This page covers a selection of my favourite walks in the Lake District, the mountain area I’ve walked more than any other. And it’s been difficult deciding which ones make the cut. After all what criteria do I use ? And what if what would have otherwise been a favourite walk is spoiled by poor weather – is it any less a great walk than a less inspiring walk in nice conditions ?
Only time will answer this question. Many of the memorable walks will be repeated over the years, and this list will change. Maybe some walks that I didn’t really enjoy at the time because of the weather, will shoot up the list and become favourites. We’ll just have to wait and see.
So here I’m going to give a list of my 8 favourite Lake District walks, with links to a special write-up for each one. This is very much a personal list though so please don’t be offended if your favourite isn’t here. I might not even have done it yet.
The list is in no particular order of preference, at least at the moment, but who knows whether they will arrange themselves over time. Purely for convenience, I have listed them in the order I did them.
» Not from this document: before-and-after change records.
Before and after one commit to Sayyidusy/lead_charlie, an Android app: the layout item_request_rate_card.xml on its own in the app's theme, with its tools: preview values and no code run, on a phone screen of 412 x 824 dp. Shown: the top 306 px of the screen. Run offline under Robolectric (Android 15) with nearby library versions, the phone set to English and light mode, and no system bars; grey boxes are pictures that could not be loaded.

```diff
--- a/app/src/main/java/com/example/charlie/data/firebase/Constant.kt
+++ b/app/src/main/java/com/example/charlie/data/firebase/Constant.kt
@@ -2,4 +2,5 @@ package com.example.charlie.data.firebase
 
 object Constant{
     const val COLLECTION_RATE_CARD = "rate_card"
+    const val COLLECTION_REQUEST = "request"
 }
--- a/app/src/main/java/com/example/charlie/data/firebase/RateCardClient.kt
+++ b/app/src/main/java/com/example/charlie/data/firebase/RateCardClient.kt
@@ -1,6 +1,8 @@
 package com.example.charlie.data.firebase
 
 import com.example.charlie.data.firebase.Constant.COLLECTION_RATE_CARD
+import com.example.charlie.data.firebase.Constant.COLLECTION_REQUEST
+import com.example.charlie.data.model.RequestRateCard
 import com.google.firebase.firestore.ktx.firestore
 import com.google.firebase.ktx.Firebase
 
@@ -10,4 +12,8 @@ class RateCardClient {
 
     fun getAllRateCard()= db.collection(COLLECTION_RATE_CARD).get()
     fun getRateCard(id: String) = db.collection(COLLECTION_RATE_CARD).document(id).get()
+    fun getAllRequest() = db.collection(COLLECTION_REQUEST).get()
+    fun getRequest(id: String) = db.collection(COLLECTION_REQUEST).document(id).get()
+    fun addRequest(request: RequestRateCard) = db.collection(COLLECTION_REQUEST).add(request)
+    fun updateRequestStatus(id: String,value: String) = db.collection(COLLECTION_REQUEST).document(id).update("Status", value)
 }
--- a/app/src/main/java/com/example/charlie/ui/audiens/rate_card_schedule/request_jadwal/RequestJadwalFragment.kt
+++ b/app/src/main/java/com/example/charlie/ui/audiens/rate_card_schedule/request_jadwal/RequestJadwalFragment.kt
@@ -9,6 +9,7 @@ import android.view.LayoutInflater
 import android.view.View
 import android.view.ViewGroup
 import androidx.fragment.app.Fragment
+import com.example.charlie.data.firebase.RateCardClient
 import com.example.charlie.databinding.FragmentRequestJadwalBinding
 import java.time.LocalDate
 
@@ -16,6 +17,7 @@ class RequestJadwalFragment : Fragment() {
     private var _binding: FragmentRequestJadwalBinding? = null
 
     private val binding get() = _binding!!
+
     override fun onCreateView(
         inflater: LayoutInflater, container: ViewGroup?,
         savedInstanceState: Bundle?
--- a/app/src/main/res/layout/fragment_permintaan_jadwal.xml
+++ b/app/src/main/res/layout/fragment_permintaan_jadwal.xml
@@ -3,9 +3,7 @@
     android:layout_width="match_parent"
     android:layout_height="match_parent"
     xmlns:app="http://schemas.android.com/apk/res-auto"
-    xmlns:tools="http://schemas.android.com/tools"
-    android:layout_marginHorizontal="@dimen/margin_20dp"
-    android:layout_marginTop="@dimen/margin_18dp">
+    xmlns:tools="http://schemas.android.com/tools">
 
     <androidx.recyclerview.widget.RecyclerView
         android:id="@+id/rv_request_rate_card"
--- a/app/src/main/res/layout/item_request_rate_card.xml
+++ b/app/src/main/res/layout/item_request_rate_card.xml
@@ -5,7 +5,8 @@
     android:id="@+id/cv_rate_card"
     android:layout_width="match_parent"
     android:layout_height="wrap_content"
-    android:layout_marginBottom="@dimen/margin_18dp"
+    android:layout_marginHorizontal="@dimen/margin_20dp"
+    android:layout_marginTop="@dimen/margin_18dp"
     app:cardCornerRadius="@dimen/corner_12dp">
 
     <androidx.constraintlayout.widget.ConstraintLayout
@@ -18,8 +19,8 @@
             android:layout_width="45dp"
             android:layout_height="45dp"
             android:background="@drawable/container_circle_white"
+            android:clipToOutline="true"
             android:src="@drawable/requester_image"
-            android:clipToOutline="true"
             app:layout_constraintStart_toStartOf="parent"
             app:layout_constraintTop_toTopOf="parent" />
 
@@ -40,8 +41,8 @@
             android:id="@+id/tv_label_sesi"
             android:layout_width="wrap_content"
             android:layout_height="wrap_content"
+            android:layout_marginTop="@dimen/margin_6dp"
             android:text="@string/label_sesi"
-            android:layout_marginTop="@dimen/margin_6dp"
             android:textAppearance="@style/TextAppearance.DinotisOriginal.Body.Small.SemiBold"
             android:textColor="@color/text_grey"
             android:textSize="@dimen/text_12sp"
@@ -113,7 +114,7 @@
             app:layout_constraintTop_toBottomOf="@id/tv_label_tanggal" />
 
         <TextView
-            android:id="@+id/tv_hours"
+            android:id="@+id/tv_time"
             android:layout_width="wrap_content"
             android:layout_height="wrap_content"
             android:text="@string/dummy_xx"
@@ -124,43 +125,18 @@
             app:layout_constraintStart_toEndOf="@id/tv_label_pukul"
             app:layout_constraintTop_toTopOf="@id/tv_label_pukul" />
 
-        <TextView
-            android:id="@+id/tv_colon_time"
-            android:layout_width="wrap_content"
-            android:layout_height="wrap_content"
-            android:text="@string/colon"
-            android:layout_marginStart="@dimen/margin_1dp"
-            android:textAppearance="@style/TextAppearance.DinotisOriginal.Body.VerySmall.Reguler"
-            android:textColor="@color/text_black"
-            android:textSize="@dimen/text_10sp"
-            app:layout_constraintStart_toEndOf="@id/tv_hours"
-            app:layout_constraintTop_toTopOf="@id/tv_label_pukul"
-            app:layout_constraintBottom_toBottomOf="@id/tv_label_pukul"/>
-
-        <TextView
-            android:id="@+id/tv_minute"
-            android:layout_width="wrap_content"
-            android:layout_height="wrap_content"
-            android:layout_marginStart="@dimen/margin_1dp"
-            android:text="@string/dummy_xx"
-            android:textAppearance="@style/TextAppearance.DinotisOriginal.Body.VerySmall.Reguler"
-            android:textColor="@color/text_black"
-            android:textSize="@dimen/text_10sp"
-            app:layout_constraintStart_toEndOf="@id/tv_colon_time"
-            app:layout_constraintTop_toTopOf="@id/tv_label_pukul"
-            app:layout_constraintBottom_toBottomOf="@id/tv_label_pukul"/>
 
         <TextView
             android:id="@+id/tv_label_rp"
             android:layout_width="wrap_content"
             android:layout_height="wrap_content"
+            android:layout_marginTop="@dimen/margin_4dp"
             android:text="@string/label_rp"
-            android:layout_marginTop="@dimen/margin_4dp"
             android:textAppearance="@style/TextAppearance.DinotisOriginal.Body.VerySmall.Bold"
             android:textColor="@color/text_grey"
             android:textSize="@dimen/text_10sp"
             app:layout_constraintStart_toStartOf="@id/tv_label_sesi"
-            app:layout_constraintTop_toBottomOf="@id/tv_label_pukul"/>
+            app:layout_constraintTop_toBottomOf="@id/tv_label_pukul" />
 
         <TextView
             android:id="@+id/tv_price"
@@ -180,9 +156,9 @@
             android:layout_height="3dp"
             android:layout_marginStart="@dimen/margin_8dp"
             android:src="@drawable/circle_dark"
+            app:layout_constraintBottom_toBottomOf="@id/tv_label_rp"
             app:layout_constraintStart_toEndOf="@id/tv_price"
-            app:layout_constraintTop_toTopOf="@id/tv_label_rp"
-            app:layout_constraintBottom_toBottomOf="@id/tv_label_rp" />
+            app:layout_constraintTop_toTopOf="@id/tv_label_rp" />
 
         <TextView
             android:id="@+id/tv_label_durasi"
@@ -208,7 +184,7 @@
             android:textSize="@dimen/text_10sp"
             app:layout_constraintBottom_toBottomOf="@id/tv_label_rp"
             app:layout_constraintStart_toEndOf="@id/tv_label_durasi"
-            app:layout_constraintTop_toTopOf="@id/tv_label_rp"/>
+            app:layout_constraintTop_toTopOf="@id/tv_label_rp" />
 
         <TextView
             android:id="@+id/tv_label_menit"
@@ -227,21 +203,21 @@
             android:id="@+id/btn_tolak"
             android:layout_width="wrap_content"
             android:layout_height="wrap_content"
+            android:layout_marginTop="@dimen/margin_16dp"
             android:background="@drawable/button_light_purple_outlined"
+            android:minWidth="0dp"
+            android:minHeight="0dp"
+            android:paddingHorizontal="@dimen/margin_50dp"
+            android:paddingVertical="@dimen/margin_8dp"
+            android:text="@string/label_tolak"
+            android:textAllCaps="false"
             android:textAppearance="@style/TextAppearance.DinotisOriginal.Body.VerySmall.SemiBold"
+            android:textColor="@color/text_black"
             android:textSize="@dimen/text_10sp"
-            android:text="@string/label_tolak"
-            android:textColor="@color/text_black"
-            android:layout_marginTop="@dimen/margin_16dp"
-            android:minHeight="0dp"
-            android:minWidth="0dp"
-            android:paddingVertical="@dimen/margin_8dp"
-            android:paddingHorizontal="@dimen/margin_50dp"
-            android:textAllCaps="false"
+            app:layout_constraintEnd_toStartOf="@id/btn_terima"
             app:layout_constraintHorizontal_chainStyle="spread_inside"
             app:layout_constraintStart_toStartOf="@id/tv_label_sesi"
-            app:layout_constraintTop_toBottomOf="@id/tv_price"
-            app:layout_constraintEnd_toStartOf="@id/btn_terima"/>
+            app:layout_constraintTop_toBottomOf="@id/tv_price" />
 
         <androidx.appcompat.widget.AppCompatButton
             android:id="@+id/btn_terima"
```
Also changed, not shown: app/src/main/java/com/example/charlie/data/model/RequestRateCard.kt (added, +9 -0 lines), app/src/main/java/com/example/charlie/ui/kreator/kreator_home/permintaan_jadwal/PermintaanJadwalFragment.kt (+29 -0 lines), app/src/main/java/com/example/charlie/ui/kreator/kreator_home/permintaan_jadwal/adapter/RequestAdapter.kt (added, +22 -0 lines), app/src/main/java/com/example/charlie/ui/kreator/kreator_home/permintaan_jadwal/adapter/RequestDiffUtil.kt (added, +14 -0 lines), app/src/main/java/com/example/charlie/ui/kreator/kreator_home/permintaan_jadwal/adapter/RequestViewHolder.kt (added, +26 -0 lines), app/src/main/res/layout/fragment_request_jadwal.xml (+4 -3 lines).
If you’re reading this page, then there’s a fairly good chance you’ve done a hill walk before. Good, then you should know what to do to keep yourself safe and comfortable, so I’m not going to spell it out. If you’re looking for the beginner’s guide to hill walking, then please go elsewhere for advice on what to wear, what to consume, how to plan etc. Nevertheless, on each walk I have tried to give some indication of how tough it is and any particular challenges involved, and if I can remember how long it took me.
I’m confident that quite a few people would choose this as a favourite. What’s not to love ? They’re amongst the most distinctive fells in the Lake District, you can make them out from the other side of the M6, they provide great views towards Bowfell and the Scafells, and down langdale towards Ambleside and Windermere. The Pikes also have a bit of everything – shapely summits, great views, tarns, and one of the great scrambles in the Lakes. Despite what I said above, this will always be one of my favourite walks, and holds a lot of memories.
This one probably attracts a bit less support, on the other hand. Walked on a wet day when killing time in Grasmere, I wasn’t prepared for the view up Langdale, and I sat at the tarn’s side in the pouring rain for over an hour just chilling out. This is a place of reflection for me, and it’s a short walk from civilisation. Much of the attraction is in the destination however.
My first ascent of Bowfell was via the Great Slab, and this was the day I discovered the motivation that an interesting ascent can inject into the rest of the walk. Instead of returning to Langdale after Esk Pike, I extended it to Great End and then Scafell Pike, accepting the telling off I would get for being late back to the camp site. But if you don’t want to risk that, there are several options for bailing out so you get back in time.
I love this walk because the fell is generally regarded as inferior to most of its neighbours, which is natural when you live next door to Great End, Glaramara and Great Gable. But it has an enjoyable scramble and one of the best tarns of the Lake District. And plenty of options for the return leg.
As a huge fan of the outlying fells, no selection would be complete without including one of them in this list. Possibly the finest of all the outlying fells, and surely only omitted from the Wainwrights because it’s so peripheral compared with the rest, it offers great views over the coast, towards the Isle of Man and, some say, Wales. This walk starts from Silecroft.
Another odd choice, as the weather wasn’t great when I did it. But I loved the walk up Red Screes from Ambleside, even though I couldn’t see much when I got to the top. The return along the bottom of Scandale is relatively easy but feels long.
8. Helvellyn by the Edges
One of the classic walks in the Lake District, the ascent of Helvellyn by Striding Edge and descent by Swirral Edge is so popular that you have to time it carefully to avoid queueing. Which I did. A perfect end to a 10 day walking trip.